News from the National Institutes of Health

Funded News


Key: Meeting M      Journal J      Funder F

Showing releases 301-325 out of 3716.

<< < 8 | 9 | 10 | 11 | 12 | 13 | 14 | 15 | 16 | 17 > >>

Public Release: 27-Apr-2015
Nature Neuroscience
How to short circuit hunger
Researchers discover a brain circuit that both eliminates gnawing hunger pangs and leads to feelings of fullness, providing a promising new target for the development of weight-loss drugs.
National Institutes of Health, NIH/Diabetes and Digestive and Kidney Diseases, Boston Area Diabetes Endocrinology Research Center, University of Edinburgh Chancellor's Fellowship, American Diabetes Association

Contact: Bonnie Prescott
bprescot@bidmc.harvard.edu
617-667-7306
Beth Israel Deaconess Medical Center

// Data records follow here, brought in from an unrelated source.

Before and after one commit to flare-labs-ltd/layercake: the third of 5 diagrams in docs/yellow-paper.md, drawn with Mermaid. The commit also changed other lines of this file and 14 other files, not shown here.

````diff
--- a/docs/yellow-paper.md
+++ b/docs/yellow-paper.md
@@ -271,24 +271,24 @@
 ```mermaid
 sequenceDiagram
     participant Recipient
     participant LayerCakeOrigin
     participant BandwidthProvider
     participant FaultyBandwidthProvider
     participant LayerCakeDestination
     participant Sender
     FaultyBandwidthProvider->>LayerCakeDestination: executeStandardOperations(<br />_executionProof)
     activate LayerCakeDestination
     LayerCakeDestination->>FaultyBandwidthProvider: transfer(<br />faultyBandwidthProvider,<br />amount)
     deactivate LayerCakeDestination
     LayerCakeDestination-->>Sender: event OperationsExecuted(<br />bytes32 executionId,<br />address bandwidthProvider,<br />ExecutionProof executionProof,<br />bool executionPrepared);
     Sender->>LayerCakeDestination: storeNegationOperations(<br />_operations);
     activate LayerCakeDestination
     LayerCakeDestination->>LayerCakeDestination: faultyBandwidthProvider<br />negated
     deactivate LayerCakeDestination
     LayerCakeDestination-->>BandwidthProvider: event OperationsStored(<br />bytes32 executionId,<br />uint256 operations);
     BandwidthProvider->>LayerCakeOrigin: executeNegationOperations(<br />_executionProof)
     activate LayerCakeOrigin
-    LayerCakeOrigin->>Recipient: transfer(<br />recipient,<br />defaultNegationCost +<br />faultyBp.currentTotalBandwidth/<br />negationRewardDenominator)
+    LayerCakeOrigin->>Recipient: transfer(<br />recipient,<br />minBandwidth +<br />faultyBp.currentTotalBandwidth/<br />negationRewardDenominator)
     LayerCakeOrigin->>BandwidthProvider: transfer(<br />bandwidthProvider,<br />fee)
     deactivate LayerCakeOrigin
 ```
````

Public Release: 27-Apr-2015
JAMA Pediatrics
Musculoskeletal outcomes from study on adolescent bariatric surgery safety
Outcomes regarding musculoskeletal disease among severely obese adolescents participating in the 'Teen Longitudinal Assessment of Bariatric Surgery' (Teen-LABS) study were published this week in JAMA Pediatrics.
NIH/National Institute of Diabetes and Digestive and Kidney Diseases

Contact: Gina Bericchia
gina.bericchia@nationwidechildrens.org
614-355-0487
Nationwide Children's Hospital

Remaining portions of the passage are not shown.